**Assigned task**. Scan the entries below for the word "shown". Copy out every line in which it occurs.

**Revision comparison data**.
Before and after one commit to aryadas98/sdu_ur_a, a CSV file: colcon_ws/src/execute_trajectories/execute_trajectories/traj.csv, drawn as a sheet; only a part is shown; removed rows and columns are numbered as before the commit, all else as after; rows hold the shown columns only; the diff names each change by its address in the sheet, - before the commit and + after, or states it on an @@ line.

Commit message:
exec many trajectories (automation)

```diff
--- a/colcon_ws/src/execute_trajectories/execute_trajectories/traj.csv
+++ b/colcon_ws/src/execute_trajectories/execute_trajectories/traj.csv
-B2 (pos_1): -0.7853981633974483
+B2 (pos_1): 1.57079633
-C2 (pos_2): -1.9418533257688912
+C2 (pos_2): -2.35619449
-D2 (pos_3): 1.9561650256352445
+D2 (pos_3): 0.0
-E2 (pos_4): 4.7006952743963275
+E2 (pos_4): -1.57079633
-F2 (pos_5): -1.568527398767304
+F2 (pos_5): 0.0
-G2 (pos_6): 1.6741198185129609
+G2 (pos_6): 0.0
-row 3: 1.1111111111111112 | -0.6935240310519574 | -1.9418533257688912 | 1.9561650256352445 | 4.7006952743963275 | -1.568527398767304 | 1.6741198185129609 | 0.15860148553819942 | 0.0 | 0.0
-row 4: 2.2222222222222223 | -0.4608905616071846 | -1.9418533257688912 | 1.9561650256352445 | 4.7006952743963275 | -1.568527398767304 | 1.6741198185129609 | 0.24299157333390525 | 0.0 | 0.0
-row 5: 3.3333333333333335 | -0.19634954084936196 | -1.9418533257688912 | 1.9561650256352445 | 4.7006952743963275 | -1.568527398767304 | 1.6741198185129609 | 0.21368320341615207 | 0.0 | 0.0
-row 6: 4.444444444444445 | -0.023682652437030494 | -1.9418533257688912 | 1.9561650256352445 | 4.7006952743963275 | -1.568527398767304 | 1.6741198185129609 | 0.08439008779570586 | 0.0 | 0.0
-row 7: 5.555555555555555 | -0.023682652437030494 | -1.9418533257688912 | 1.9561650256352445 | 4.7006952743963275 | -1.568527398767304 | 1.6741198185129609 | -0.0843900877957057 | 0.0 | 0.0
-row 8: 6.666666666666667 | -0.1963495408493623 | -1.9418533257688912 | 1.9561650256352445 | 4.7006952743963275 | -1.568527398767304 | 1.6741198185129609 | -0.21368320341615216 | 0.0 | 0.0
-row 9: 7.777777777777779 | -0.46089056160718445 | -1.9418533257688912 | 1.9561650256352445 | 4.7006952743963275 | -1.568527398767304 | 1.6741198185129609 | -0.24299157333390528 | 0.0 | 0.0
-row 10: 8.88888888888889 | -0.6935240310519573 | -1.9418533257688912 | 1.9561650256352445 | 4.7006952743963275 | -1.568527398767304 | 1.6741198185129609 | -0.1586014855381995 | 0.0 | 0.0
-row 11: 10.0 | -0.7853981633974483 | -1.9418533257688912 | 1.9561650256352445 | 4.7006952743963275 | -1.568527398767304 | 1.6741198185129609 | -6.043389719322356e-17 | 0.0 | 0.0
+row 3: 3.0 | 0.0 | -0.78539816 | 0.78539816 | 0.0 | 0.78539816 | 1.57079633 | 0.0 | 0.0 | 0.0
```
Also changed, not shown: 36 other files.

**Solution**.
Before and after one commit to aryadas98/sdu_ur_a, a CSV file: colcon_ws/src/execute_trajectories/execute_trajectories/traj.csv, drawn as a sheet; only a part is shown; removed rows and columns are numbered as before the commit, all else as after; rows hold the shown columns only; the diff names each change by its address in the sheet, - before the commit and + after, or states it on an @@ line.
Also changed, not shown: 36 other files.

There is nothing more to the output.